It might surprise some people to find the the criticises ‘individualism’ in America, though meaning more what we might mean by egotism rather than individualism. It should also be understood that Tocqueville was very pro-Catholic (though not believing in the truth of Christianity, except possibly on his death bed) and regarded Protestantism as distinctly inferior, and Protestantism was very dominant in America at that time. In general, those who understand anything about French intellectuals and aristocrats of that time (and even now) would not expect them to elevate America above their own country, and Tocqueville fits into that pattern. He certainly did not think that America was the heroic exception, or a model to be followed. Odd that American ‘Exceptionalists’ clearly do believe that the rest of the world should imitate America.

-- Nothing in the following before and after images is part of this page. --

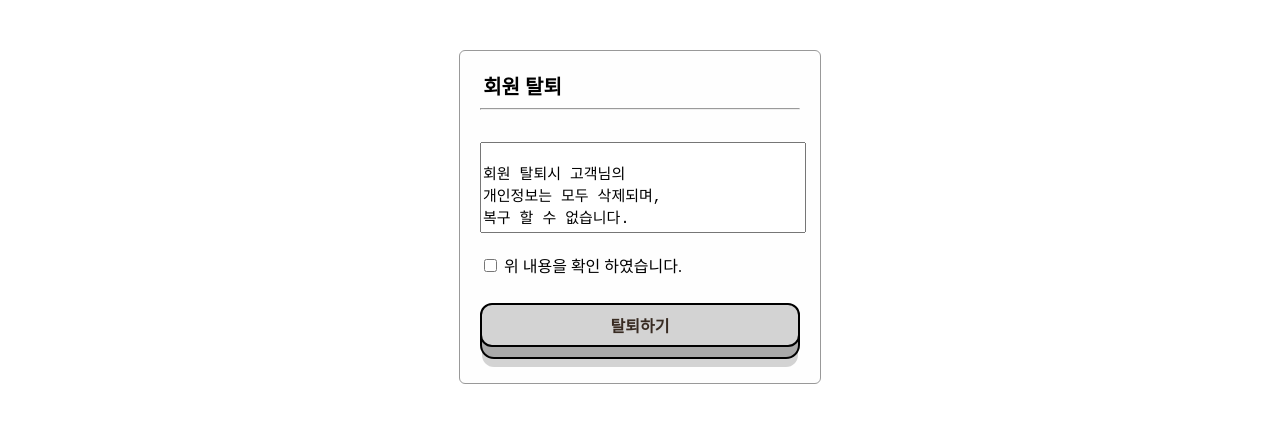
Repository: acredev/Restaurant_Management_System
Page: http://localhost/leekangjo/jsp/mypage/myinfo/myinfo_remove.jsp
These files come from the project's save history. The page is drawn as it stood at one moment and after the next save; the edit follows.
The browser window is 1280 px wide. The pictures show the whole page.
The page is served by Tomcat 9. Other server files are loaded and not shown.

Above is the page before, as saved 2023-05-26 01:31:05.

### leekangjo/WebContent/jsp/mypage/myinfo/myinfo_remove.jsp
<%@ page language="java" contentType="text/html; charset=UTF-8"
    pageEncoding="UTF-8"%>
<!DOCTYPE html>
<html>
	<head>
	    <meta charset="utf-8">
	    <title>마이페이지 - 회원탈퇴</title>
	    <link href="../../css/mypage.css" rel="stylesheet">
	    <link href="../../css/buttonST.css" rel="stylesheet">
	    <link rel="icon" href="../../img/favicon1.png" type="image/x-icon" sizes="16x16">
        <script language="javascript">
			function agreeCheck(frm)
			{
				if (frm.checkButton.disabled==true)
				frm.checkButton.disabled=false
				else
				frm.checkButton.disabled=true
			}
		</script>
	</head>
	<body>
		<form name="login_first" class="login_first" action="login_second.jsp" method="post">
	    	<div class="outBox">
		    	<div class="boxtitle">
    	    		<a class="topid">회원 탈퇴</a>
                    <hr>
                    <textarea cols="40" rows="5" readonly="readonly">
회원 탈퇴시 고객님의
개인정보는 모두 삭제되며,
복구 할 수 없습니다.
</textarea><br>
                    <input type="checkbox" name="agree" id="byecheck" onClick="agreeCheck(this.form)"> 위 내용을 확인 하였습니다.


			</div>
                <button type="button" name="checkButton" id="byebtn" class="tagbarBT" disabled onclick="alert('민혁선배. 잠깐만 이리 와주세요.')"> 탈퇴하기</button>
            </div>
		</form>
	</body>
</html>

### leekangjo/WebContent/css/mypage.css
.outBox {margin:50px auto; padding:20px; max-width:320px; border:1px solid #999; border-radius:6px; background-color: #FEFEFE;
}


.IPSBOX{
    margin-top: 10%;
    text-align: center;
}

h1{
    margin-top: -2%;
    text-align: center;
}

#btn_id{
    margin-top: 5%;
    width: 32%;
    margin-bottom: 15%;
}

.testimg{
    width: 100%;
}


img:hover{
	cursor: pointer;
}
h2{
    text-align: left;
    margin-left: 3%;
    font-size: 17px;
}

.topid{
    margin-left: 1%;
    font-size: 20px;
    font-weight: bold;
}
.bye{
    font-size: 13px;
    color: #585858
}
.bye:hover{
    cursor: pointer;
     text-decoration: underline;
}
hr{
    margin-bottom: 5%;
}
input::-webkit-outer-spin-button,
input::-webkit-inner-spin-button {
  -webkit-appearance: none;
  margin: 0;
}
a{
    font-weight: bold;
}
.form-item {
    flex-direction: row-reverse;
    width: 100%;
    align-items: center;
    margin-bottom: 23%;
}
.form-item input {
    width: 92%;
    padding: 12px;
    font-size: 14px;
    color: #111111;
    border: 0;
    border: 1px #cccccc solid;
    margin-bottom: 3%;
}

#usertel:focus{
    border-color:#0982f0;
}
.form-item input:focus {

    outline: none;
}
#email_change{
    width:100%;
    float:right;
    margin-bottom:10%;
}
#telnum_change{
    width: 100%;
    float: right;
    margin-bottom: 15%;
}
#pw_change{
    width:100%;
    float:right;
    margin-bottom:17%;
}
#myinfo_cancle{
    background-color: #DDDDDD;
}
#goto_myinfo{
    width: 100%;
    margin-bottom: 5%
}
.my_pwd{
     width: 92%;
    padding: 12px;
    font-size: 14px;
    color: #111111;
    border: 0;
    border: 1px #cccccc solid;

    margin-bottom: 5%;
}
.my_pwd:focus{
    outline: none;
}
.tagbarBT{
    width: 49%;
}

.btnbox{
    margin-top: -18%;
    margin-bottom: 5%;
}
.form-item input:nth-child(-n+7){
    background-color: #EFEFEF
}

.veri_form-item{
    margin-bottom: %;
}
textarea{
    width: 100%;
    font-size: 15px;
    margin-top: 5%;
    margin-bottom: 5%;
    resize: none;

}
button:disabled{
    background-color: lightgray;
}
button:disabled:hover{
	cursor: not-allowed;
}
#byebtn{
    margin-top: 8%;
    margin-bottom: 5%;
    width: 100%;

}
.IPSBOX{
    margin-top: 7%;
    text-align: center;
}

### leekangjo/WebContent/css/buttonST.css
/* 프로젝트 내부의 버튼 스타일을 결정하는 css 파일입니다. */

.tagbarBT {
  position: relative;
  cursor: pointer;
  font-size: inherit;
  font-family: inherit;
  font-weight: 600;
  color: #382b22;
  padding: 0.5em 1em;
  background: #ffffff;
  border: 2px solid #000;
  border-radius: 0.75em;
  transform-style: preserve-3d;
  transition: transform 150ms cubic-bezier(0, 0, 0.58, 1), background 150ms cubic-bezier(0, 0, 0.58, 1);
}

.tagbarBT::before {
  position: absolute;
  content: "";
  width: 100%;
  height: 100%;
  top: 0;
  left: 0;
  right: 0;
  bottom: 0;
  background: darkgray;
  border-radius: inherit;
  box-shadow: 0 0 0 2px #000, 0 0.625em 0 0 lightgray;
  transform: translate3d(0, 0.75em, -1em);
  transition: transform 150ms cubic-bezier(0, 0, 0.58, 1), box-shadow 150ms cubic-bezier(0, 0, 0.58, 1);
}

.tagbarBT:hover {
  background: lightgray;
  transform: translate(0, 0.25em);
}

.tagbarBT:hover::before {
  box-shadow: 0 0 0 2px , 0 0.5em 0 0 lightgray;
  transform: translate3d(0, 0.5em, -1em);
}

.tagbarBT:active {
  background: lightgray;
  transform: translate(0em, 0.75em);
}

.tagbarBT:active::before {
  box-shadow: 0 0 0 2px , 0 0;
  transform: translate3d(0, 0, -1em);
}

After the next save:
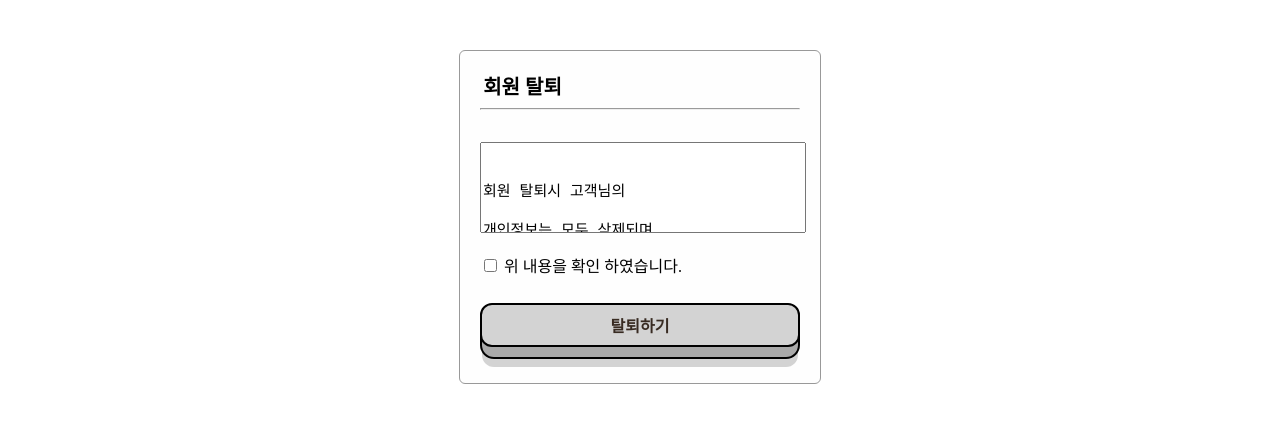
Saved 25 s later.
--- a/leekangjo/WebContent/jsp/mypage/myinfo/myinfo_remove.jsp
+++ b/leekangjo/WebContent/jsp/mypage/myinfo/myinfo_remove.jsp
@@ -25,15 +25,14 @@
     	    		<a class="topid">회원 탈퇴</a>
                     <hr>
                     <textarea cols="40" rows="5" readonly="readonly">
-회원 탈퇴시 고객님의
-개인정보는 모두 삭제되며,
-복구 할 수 없습니다.
-</textarea><br>
+						회원 탈퇴시 고객님의
+						개인정보는 모두 삭제되며,
+						복구 할 수 없습니다.
+					</textarea>
+					<br>
                     <input type="checkbox" name="agree" id="byecheck" onClick="agreeCheck(this.form)"> 위 내용을 확인 하였습니다.
-
-
 			</div>
-                <button type="button" name="checkButton" id="byebtn" class="tagbarBT" disabled onclick="alert('민혁선배. 잠깐만 이리 와주세요.')"> 탈퇴하기</button>
+			<button type="button" name="checkButton" id="byebtn" class="tagbarBT" disabled onclick="alert('민혁선배. 잠깐만 이리 와주세요.')"> 탈퇴하기</button>
             </div>
 		</form>
 	</body>

After the 2 saves that followed:
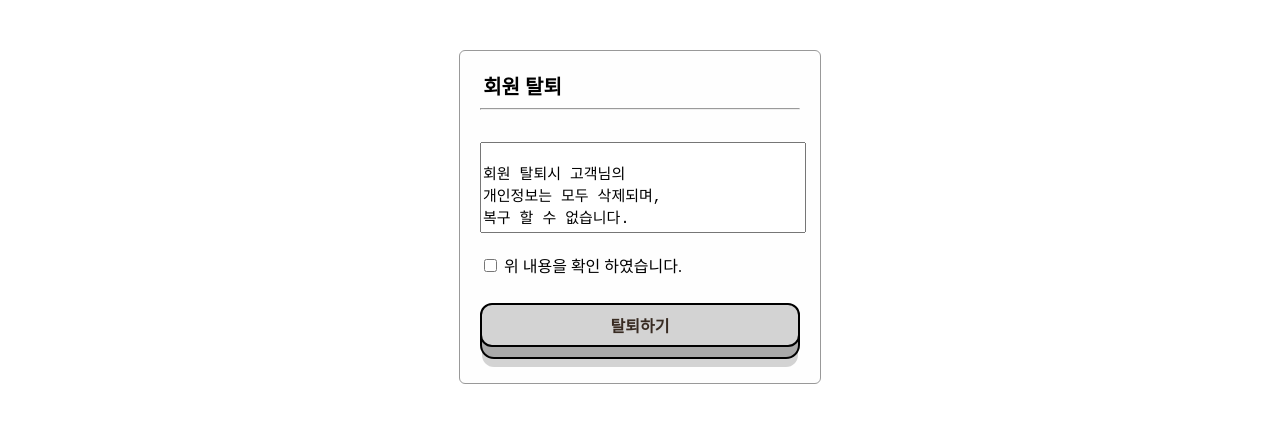
The 2 saves are shown as one change because 1 left the picture as it was.
The last was saved 7 min 41 s later.
--- a/leekangjo/WebContent/jsp/mypage/myinfo/myinfo_remove.jsp
+++ b/leekangjo/WebContent/jsp/mypage/myinfo/myinfo_remove.jsp
@@ -8,7 +8,7 @@
 	    <link href="../../css/mypage.css" rel="stylesheet">
 	    <link href="../../css/buttonST.css" rel="stylesheet">
 	    <link rel="icon" href="../../img/favicon1.png" type="image/x-icon" sizes="16x16">
-        <script language="javascript">
+        <script type="text/javascript">
 			function agreeCheck(frm)
 			{
 				if (frm.checkButton.disabled==true)
@@ -25,9 +25,9 @@
     	    		<a class="topid">회원 탈퇴</a>
                     <hr>
                     <textarea cols="40" rows="5" readonly="readonly">
-						회원 탈퇴시 고객님의
-						개인정보는 모두 삭제되며,
-						복구 할 수 없습니다.
+회원 탈퇴시 고객님의
+개인정보는 모두 삭제되며,
+복구 할 수 없습니다.
 					</textarea>
 					<br>
                     <input type="checkbox" name="agree" id="byecheck" onClick="agreeCheck(this.form)"> 위 내용을 확인 하였습니다.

In general, Tocqueville was too great and too complex a thinker to be dragged into partisan party rhetoric or the pamphleteering of attack politicians who like to think of themselves as philosopher princes. Tocqueville’s admirers, and political thinkers influenced by Tocqueville, cover a very wide range or views. There’s certainly an element of aggressive French national pride about him, but also of localism and respect for different within nations. He argued for the role of property and commercial life in prosperity and liberty, but also for a social minimum and a pragmatic approach to political life which goes against some of the absolutist conservatism or libertarianism which sometimes seeks comfort in him. As far as I can imagine him in contemporary politics, I see him as overall a moderate libertarian in social and economic issues, with a tendency to shift unpredictably between social democratic, conservative and libertarian policies according to issues and circumstances . In the fields of national identity and international relations, I see him combining a belief in French grandeur with the grandeur of the European project, and with advocacy of friendship between all democratic peoples expressed through international institutions of a kind in harmony with national pride. I’m very sure he would not be an advocate of America the unique power, or of its imperial destiny soaring above weak willed Europe; and that he would have hated and despised that strong element of American conservative national chauvinism, which make a virtue of France bashing.